Penalties of the EU AI Act: The High Cost of Non-Compliance

November 24, 2022

Key Takeaways

  • The regulation sets forward a three-level structure for fines against infringements. There is a descending order in the proposed severity of fines.
  • The heftiest fines are imposed for violating the prohibition of specific AI systems, up to 30 million Euros or 6% turnover.
  • A substantial part of the infringements are related to High-Risk systems and every actor within its life-cycle; not only providers but users, importers, distributors, and notified bodies are under the threat of high sanctions.
  • SMEs and start-ups are given lower fines.
  • The penalty regime reflects the significance given to High-Risk systems.

Penalties of the EU AI Act for violations

The European Commission is aims to lead the world in Artificial Intelligence (AI) regulation with its proposal for Harmonised Rules on Artificial Intelligence (known as the EU AI Act). It seeks to lay out a normative framework so that risks of AI systems are managed and mitigated to ensure building trust in AI systems in the EU. The Regulation proposes a risk-based classification for AI systems, which defines four levels of risk: minimal, limited, high, and unacceptable. Thus, the proposal prioritises the fundamental rights of individuals and risks against these rights. The Proposal for the EU AI Act of April 2021 has undergone an extended consultation process and has had different amendments since then, such as the Parliament’s reports and texts of the French and Czech presidencies.

The latest compromise text of the EU AI Act (released 3 November 2022) (Preparation for Coreper text) sets out penalties in Title X, named Confidentiality and Penalties under Article 71. These penalties can be grouped into three major themes:

Penalties under Article 71.

Below we provide an overview of the prohibitions and obligations of the act, an explanation of infringements and types of penalties. Then, outlining how the penalties are determined and by whom.

1. Penalties at a glance

  • Highlighting the importance the EU AI Act places on the regulation of high-risk and dangerous systems, infringements of the obligations of high-risk systems extend to many stakeholders within the AI lifecycle.
  • Therefore, the EU AI Act requires utmost diligence from all parties participating in a High-Risk AI's lifecycle. The requirements for these systems are lengthy, and the stakes are high, emphasizing that high risk does not mean high reward.
  • Adequate compliance with the regulatory requirements will require comprehensive risk management frameworks, technical expertise, and extensive knowledge of the Act.
  • Penalties are given for non-compliance with the prohibited practices, infringements to the obligations for high-risk systems, and infringement of the duty of cooperation with the competent national authorities.  

Penalties under Article 71

2. Non-compliance with the prohibitions

Article 71/3 refers to the prohibited practices under Article 5, which prohibits systems being made available on the EU market or supplied directly to users if they:

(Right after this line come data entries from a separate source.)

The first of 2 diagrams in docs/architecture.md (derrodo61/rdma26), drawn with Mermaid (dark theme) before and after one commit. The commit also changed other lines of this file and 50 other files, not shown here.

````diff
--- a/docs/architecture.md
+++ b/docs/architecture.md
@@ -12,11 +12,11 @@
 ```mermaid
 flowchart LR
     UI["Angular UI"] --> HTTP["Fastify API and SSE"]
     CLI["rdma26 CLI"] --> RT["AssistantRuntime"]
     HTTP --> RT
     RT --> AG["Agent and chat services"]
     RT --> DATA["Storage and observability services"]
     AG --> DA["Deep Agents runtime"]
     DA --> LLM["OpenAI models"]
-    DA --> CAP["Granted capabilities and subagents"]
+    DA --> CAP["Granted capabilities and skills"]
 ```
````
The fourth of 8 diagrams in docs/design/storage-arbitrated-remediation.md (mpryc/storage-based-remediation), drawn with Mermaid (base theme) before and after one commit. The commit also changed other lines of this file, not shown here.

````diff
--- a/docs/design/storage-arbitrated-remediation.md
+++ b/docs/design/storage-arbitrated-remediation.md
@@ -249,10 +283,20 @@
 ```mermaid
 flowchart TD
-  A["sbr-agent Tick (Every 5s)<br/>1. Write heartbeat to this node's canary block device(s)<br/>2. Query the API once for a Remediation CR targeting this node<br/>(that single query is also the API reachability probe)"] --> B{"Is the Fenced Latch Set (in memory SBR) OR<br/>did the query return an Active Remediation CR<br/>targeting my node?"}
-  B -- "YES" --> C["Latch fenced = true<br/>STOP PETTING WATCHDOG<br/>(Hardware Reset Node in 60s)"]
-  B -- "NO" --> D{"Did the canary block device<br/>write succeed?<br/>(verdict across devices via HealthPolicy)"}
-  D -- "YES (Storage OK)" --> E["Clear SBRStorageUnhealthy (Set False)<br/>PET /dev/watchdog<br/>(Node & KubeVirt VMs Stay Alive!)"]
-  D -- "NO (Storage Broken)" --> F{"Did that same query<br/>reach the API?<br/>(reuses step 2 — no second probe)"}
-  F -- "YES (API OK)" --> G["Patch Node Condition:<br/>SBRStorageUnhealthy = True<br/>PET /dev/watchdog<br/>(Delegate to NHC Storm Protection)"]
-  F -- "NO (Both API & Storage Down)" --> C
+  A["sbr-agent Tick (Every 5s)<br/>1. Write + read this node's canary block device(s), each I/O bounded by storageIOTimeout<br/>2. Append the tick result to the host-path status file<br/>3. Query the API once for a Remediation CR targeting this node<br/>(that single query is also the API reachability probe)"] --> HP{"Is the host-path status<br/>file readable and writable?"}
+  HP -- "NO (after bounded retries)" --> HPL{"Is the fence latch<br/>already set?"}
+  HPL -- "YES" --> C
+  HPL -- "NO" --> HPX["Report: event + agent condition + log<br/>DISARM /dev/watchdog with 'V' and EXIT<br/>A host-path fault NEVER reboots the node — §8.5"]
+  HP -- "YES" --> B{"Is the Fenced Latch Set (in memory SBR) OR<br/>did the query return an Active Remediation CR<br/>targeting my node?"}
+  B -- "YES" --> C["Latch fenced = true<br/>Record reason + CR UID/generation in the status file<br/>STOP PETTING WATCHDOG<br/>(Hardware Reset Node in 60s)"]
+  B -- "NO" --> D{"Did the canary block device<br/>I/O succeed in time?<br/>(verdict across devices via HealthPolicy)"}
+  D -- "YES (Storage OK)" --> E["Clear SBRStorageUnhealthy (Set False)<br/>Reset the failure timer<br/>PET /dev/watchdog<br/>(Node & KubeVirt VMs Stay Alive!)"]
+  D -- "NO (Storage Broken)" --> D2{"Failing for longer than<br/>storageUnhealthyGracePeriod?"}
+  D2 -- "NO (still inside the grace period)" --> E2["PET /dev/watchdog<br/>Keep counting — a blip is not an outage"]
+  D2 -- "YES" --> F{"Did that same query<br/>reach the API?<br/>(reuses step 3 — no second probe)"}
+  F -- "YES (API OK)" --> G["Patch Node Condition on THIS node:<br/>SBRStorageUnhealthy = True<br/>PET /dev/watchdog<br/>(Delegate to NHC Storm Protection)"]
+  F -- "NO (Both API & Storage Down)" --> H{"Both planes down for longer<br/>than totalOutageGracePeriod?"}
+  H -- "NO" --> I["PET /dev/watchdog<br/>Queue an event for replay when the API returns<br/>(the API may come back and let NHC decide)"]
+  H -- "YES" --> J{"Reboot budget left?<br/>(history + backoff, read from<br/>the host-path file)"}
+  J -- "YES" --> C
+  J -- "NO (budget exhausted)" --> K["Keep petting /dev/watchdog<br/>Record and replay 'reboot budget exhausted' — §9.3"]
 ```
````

  1. Are deployed with the objective to or the effect of in order to materially distorting causes or is reasonably likely to cause that person or another person physical or psychological harm;
  1. Exploit any of the vulnerabilities of a specific group of persons due to their age, physical or mental disability, or a specific social or economic situation, with the objective to or the effect of in order to materially distorting the behavior of a person pertaining to that group in a manner that causes or is reasonably likely to cause that person or another person physical or psychological harm;
  1. Evaluate or classify of the trustworthiness of natural persons over a certain period of time-based on their social behaviour or known or predicted personal or personality characteristics, with the social score leading to either or both of the following:

(i) Detrimental or unfavourable treatment of certain natural persons or whole groups thereof in social contexts which are unrelated to the contexts in which the data was originally generated or collected;

(ii) Detrimental or unfavourable treatment of certain natural persons or whole groups thereof that is unjustified or disproportionate to their social behaviour or its gravity;

  1. Are used as remote biometric identification systems in publicly accessible spaces by law enforcement authorities or on their behalf for the purpose of law enforcement, unless and in as far as such use is strictly necessary for counted reasons or without the precautions and authorizations that are laid out in the article.

Non-compliance with these prohibitions is subject to fines of up to 30 million Euros or up to 6% of annual worldwide turnover for companies, whichever is higher (For SMEs and start-ups, fines shall be up to 3% of worldwide annual turnover).

3. Infringements to the obligations

3.1. What are the obligations?

The EU AI Act sets out several obligations for different parties involved in the deployment and use of AI systems:

  1. Obligations of providers under Article 4b

Article 4b outlines the obligations for providers of general-purpose AI systems, with a focus on those that are used as high-risk systems or as components of one.

  • According to Article (3)/1(b):
  • ‘general purpose AI system’ means an AI system that - irrespective of how the modality in which it is placed on the market or put into service, including as open source software - is intended by the provider to perform generally applicable functions such as image and speech recognition, audio and video generation, pattern detection, question answering, translation and others; a general purpose AI system may be used in a plurality of contexts and be integrated in a plurality of other AI systems.
  • According to Article (3)/2:
  • ‘provider’ means a natural or legal person, public authority, agency, or other body that develops an AI system or that has an AI system developed and places that system on the market or puts it into service with a view to placing it on the market or putting it into service under its own name or trademark, whether for payment or free of charge.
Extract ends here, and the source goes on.